A funeral service is a ceremony that pays tribute to a life that was lived. It is a rite where the one who has died can be remembered as an individual who loved, and was loved by those who survive and was close to them.
Since the foundation of Sharp Funeral Home, the policy to provide full information to the public about funeral arrangements is expressed by our statement, Informed People Make Wiser Decisions.
For this reason we are adaptable and responsive to your needs and desires. This is a tradition we have maintained since the founding of Sharp Funeral Home in 1938.
Today, when individual attitudes require a variety of funeral service alternatives we at Sharp Funeral Home have adapted to the changes required by our customers who are the foundation of our business.
We offer a full and complete traditional service, immediate burial or direct burial, cremation, either direct or with a service, forwarding of remains to another funeral home, and receiving of remains from another funeral home.
Cremation: An Alternative
In many countries, including England and Japan, cremation is the most common form of disposition. In America, only about 15 percent of the population choose cremation for themselves or a loved one.
Those who choose cremation over earth burial give their reasons for doing so as a desire to save land, save money or follow the ashes-to-ashes and dust-to-dust philosophy.
Those who don’t choose cremation often say their reasons are religious or have to do with personal beliefs.
Cremation changes the body into its basic elements through heat and evaporation. The body is placed in a container (usually either a casket or a rigid combustible container) and taken to a crematory, or crematorium. The container is placed in a retort – a specially designed furnace – where intense heat or fire reduces the body to ashes in about two hours. During the cremation, smoke and gases are re-circulated through the furnace so they don’t escape into the open air. After cremation is completed, the ashes are placed in an urn or canister.
What to do with the remains…….
The family has several choices concerning the deceased person’s cremated remains. One choice is inurnment, whereby the remains are kept within an urn and placed in a columbarium, an arrangement of niches or recessed compartments.
Another option is to bury the container or urn in a grave within a family plot. The cremated remains of one or two people can be buried in a single space; some families choose to erect a memorial stone at the site.
A final option is to scatter the remains – over the ground, into a stream or over a body of water. The location is usually one that held some significance for the deceased person. It is illegal to scatter remains in some locations, however, so families should ask their funeral director for advice when selecting a site.

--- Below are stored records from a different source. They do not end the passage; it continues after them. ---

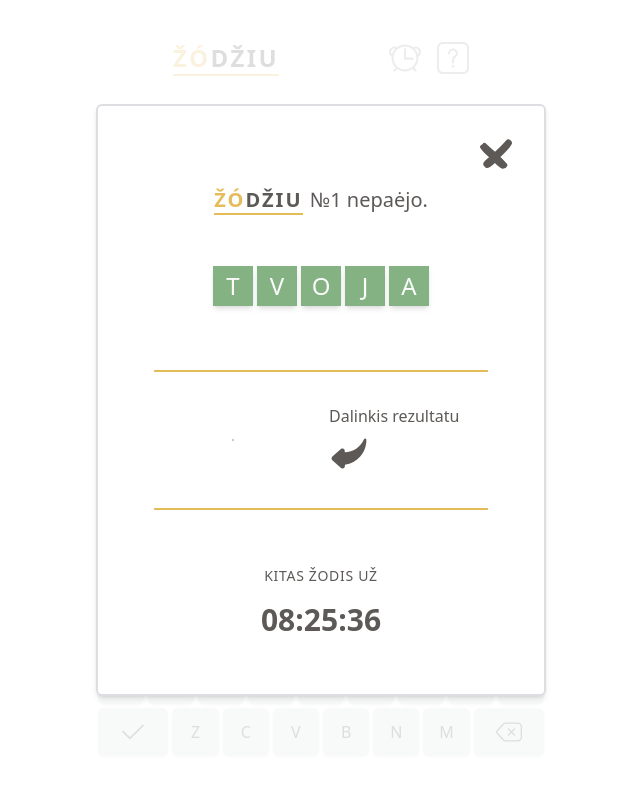
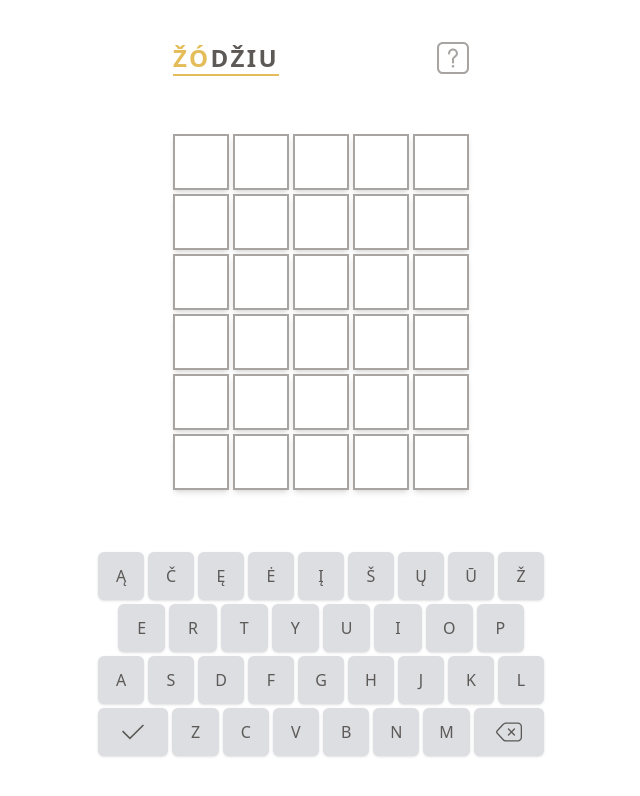
Before and after one commit to simas-b/zodziu-react, a React (Create React App) app: page / in a window 1280 px wide. Shown: the top 796 px of the page, without its empty margins (319-959 px from the left). Built offline with nearby package versions, Linux system fonts and the light colour scheme.

Commit message:
fix = instead of ===

```diff
--- a/src/components/Board.tsx
+++ b/src/components/Board.tsx
@@ -11,7 +11,7 @@ type Props = {
 export default function Board({ targetWord, onSubmit, guesses }: Props) {
   const rows = arrayPadEnd(guesses, undefined, 6);
   const activeRowIndex = guesses.length;
-  const gameIsOver = (guesses.length =
+  const gameIsOver = (guesses.length ===
     6 || guesses[guesses.length - 1] === targetWord);
 
   return (
```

A person who chooses cremation over earth burial does not have to forgo the traditional customs that make up a funeral. Visitation can still be held if desired, and friends and family members may still attend a worship service or ceremony to commemorate the deceased.
Cremation actually allows more ……
Cremation allows more options because the memorial service doesn’t have to be held right away as traditional services do.
Those interested in cremations are advised to look into the process, find out what kind of services are available in their area, and discuss their wishes with their family. This will prevent the need to compound the family’s grief at the time of death.
We at Sharp Funeral Home, can offer you a variety of burial urns, as well as keepsake urns and keepsake jewelry. Feel free to compare our prices and quality with any other funeral home.
What is Required Before Cremation can take place?
The funeral home is required to obtain a cremation permit. This permit must be signed by the medical examiner from the county in which the death occurred and also the attending physician. Upon receiving permission from the medical examiner and physician, the permit is then sent to the health department for certification. Once this has taken place the funeral home is free to take your deceased loved one to the crematory for cremation. The funeral home must place an identification tag on the deceased.
We hope this will be helpful in your decision concerning cremation.